What to produce — Each entry must be duplicated precisely, with nothing left out.

Listed records —
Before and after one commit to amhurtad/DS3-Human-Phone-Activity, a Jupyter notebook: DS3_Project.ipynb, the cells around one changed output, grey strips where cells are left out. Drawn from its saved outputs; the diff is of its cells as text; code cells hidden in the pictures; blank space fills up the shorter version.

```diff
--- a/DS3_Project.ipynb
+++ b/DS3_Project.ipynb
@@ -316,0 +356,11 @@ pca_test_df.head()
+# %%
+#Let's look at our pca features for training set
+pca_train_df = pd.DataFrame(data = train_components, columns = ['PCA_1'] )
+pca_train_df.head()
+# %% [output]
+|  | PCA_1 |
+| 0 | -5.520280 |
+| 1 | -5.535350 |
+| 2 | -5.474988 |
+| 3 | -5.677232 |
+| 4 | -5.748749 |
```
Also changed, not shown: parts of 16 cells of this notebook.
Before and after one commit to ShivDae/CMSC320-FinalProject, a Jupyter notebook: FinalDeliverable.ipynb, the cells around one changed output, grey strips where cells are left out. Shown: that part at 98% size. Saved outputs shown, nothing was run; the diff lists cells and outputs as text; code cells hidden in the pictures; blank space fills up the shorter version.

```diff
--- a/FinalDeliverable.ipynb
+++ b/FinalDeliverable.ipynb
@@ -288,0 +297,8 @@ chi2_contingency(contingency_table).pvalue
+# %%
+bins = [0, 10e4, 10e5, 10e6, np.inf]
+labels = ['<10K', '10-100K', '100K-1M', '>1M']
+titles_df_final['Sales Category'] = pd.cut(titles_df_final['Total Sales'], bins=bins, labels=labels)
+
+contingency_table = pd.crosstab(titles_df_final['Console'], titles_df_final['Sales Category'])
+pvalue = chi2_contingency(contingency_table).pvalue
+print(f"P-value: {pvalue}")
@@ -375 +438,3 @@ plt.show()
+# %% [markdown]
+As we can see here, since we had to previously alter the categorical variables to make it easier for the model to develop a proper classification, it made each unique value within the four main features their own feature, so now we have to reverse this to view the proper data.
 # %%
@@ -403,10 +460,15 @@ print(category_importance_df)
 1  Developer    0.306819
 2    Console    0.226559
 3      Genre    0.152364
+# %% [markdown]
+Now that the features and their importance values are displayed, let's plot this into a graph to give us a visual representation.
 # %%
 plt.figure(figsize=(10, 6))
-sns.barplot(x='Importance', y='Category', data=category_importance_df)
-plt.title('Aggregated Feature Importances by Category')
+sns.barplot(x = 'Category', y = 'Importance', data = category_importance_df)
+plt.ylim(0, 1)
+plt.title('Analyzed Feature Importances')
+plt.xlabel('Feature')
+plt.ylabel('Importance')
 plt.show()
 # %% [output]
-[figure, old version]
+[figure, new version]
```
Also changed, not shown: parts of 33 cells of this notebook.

Solution for this problem —
Before and after one commit to amhurtad/DS3-Human-Phone-Activity, a Jupyter notebook: DS3_Project.ipynb, the cells around one changed output, grey strips where cells are left out. Drawn from its saved outputs; the diff is of its cells as text; code cells hidden in the pictures; blank space fills up the shorter version.

```diff
--- a/DS3_Project.ipynb
+++ b/DS3_Project.ipynb
@@ -316,0 +356,11 @@ pca_test_df.head()
+# %%
+#Let's look at our pca features for training set
+pca_train_df = pd.DataFrame(data = train_components, columns = ['PCA_1'] )
+pca_train_df.head()
+# %% [output]
+|  | PCA_1 |
+| 0 | -5.520280 |
+| 1 | -5.535350 |
+| 2 | -5.474988 |
+| 3 | -5.677232 |
+| 4 | -5.748749 |
```
Also changed, not shown: parts of 16 cells of this notebook.
Before and after one commit to ShivDae/CMSC320-FinalProject, a Jupyter notebook: FinalDeliverable.ipynb, the cells around one changed output, grey strips where cells are left out. Shown: that part at 98% size. Saved outputs shown, nothing was run; the diff lists cells and outputs as text; code cells hidden in the pictures; blank space fills up the shorter version.

```diff
--- a/FinalDeliverable.ipynb
+++ b/FinalDeliverable.ipynb
@@ -288,0 +297,8 @@ chi2_contingency(contingency_table).pvalue
+# %%
+bins = [0, 10e4, 10e5, 10e6, np.inf]
+labels = ['<10K', '10-100K', '100K-1M', '>1M']
+titles_df_final['Sales Category'] = pd.cut(titles_df_final['Total Sales'], bins=bins, labels=labels)
+
+contingency_table = pd.crosstab(titles_df_final['Console'], titles_df_final['Sales Category'])
+pvalue = chi2_contingency(contingency_table).pvalue
+print(f"P-value: {pvalue}")
@@ -375 +438,3 @@ plt.show()
+# %% [markdown]
+As we can see here, since we had to previously alter the categorical variables to make it easier for the model to develop a proper classification, it made each unique value within the four main features their own feature, so now we have to reverse this to view the proper data.
 # %%
@@ -403,10 +460,15 @@ print(category_importance_df)
 1  Developer    0.306819
 2    Console    0.226559
 3      Genre    0.152364
+# %% [markdown]
+Now that the features and their importance values are displayed, let's plot this into a graph to give us a visual representation.
 # %%
 plt.figure(figsize=(10, 6))
-sns.barplot(x='Importance', y='Category', data=category_importance_df)
-plt.title('Aggregated Feature Importances by Category')
+sns.barplot(x = 'Category', y = 'Importance', data = category_importance_df)
+plt.ylim(0, 1)
+plt.title('Analyzed Feature Importances')
+plt.xlabel('Feature')
+plt.ylabel('Importance')
 plt.show()
 # %% [output]
-[figure, old version]
+[figure, new version]
```
Also changed, not shown: parts of 33 cells of this notebook.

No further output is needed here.